BEGIN Records for processing

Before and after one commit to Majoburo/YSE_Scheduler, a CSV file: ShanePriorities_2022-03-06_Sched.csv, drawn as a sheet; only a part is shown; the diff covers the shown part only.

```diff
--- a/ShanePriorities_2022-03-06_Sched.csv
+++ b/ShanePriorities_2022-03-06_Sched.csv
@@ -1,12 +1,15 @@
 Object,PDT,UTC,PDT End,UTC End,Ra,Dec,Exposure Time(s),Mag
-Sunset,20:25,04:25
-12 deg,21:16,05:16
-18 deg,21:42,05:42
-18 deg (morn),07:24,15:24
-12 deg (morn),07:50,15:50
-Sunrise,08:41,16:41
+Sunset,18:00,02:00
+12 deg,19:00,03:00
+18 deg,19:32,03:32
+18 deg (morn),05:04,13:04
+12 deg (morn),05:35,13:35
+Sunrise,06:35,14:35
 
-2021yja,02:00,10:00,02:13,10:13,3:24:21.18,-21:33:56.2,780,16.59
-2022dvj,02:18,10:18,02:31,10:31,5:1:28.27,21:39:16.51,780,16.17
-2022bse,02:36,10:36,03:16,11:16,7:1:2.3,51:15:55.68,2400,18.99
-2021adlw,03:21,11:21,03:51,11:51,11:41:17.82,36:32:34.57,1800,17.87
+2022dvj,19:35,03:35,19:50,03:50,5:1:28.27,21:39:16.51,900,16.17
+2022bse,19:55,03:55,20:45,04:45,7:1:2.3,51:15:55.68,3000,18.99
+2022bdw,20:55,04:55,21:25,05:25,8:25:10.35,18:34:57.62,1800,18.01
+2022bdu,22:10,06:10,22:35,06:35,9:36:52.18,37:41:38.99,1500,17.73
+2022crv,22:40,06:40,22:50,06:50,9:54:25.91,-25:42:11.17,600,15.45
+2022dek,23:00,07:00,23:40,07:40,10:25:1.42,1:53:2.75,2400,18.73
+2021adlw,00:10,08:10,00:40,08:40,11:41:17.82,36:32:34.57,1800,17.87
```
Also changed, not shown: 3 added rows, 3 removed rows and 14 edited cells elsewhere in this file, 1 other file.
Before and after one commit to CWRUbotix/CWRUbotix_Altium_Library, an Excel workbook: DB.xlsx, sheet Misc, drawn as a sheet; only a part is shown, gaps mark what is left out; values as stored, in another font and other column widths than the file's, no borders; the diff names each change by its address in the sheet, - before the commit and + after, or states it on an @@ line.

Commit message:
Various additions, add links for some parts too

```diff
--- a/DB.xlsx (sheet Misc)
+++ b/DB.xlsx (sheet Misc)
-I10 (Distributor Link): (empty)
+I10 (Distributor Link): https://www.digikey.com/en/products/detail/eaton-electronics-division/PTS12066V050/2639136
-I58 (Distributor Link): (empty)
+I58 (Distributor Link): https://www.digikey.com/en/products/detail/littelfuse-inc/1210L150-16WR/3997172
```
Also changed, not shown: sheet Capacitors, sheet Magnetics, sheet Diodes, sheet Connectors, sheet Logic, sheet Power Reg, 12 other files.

END Records for processing

- [Exercise prompt] Match on "https": copy every line in the records that has it.

- [Task output]
+I10 (Distributor Link): https://www.digikey.com/en/products/detail/eaton-electronics-division/PTS12066V050/2639136
+I58 (Distributor Link): https://www.digikey.com/en/products/detail/littelfuse-inc/1210L150-16WR/3997172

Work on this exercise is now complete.